--- Instructions for the task ---
The expected result is a word-for-word copy of the entries, minus any pictures.

(Beginning of Dataset)

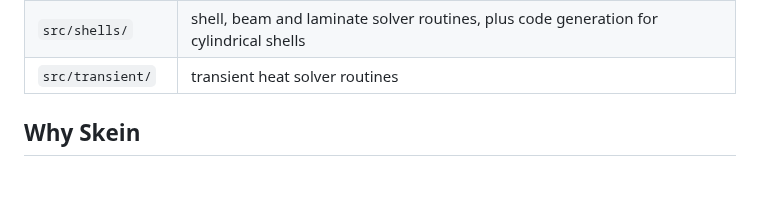
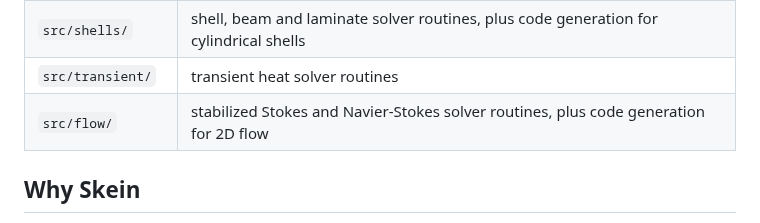
Before and after one commit to yujieteo/skein, a Markdown page: README.md, the part around the change. GitHub-like rendering; blank space fills up the shorter version.

Commit message:
no-mistakes(document): Add src/flow to the README source table

```diff
--- a/README.md
+++ b/README.md
@@ -98,6 +98,7 @@ golden files again and read the diff:
 | `src/mesher/` | geometry meshes, mesh checks and STL export |
 | `src/shells/` | shell, beam and laminate solver routines, plus code generation for cylindrical shells |
 | `src/transient/` | transient heat solver routines |
+| `src/flow/` | stabilized Stokes and Navier-Stokes solver routines, plus code generation for 2D flow |
 
 ## Why Skein
 
```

(End of Dataset)

--- Written answer ---
Before and after one commit to yujieteo/skein, a Markdown page: README.md, the part around the change. GitHub-like rendering; blank space fills up the shorter version.

Commit message:
no-mistakes(document): Add src/flow to the README source table

```diff
--- a/README.md
+++ b/README.md
@@ -98,6 +98,7 @@ golden files again and read the diff:
 | `src/mesher/` | geometry meshes, mesh checks and STL export |
 | `src/shells/` | shell, beam and laminate solver routines, plus code generation for cylindrical shells |
 | `src/transient/` | transient heat solver routines |
+| `src/flow/` | stabilized Stokes and Navier-Stokes solver routines, plus code generation for 2D flow |
 
 ## Why Skein
 
```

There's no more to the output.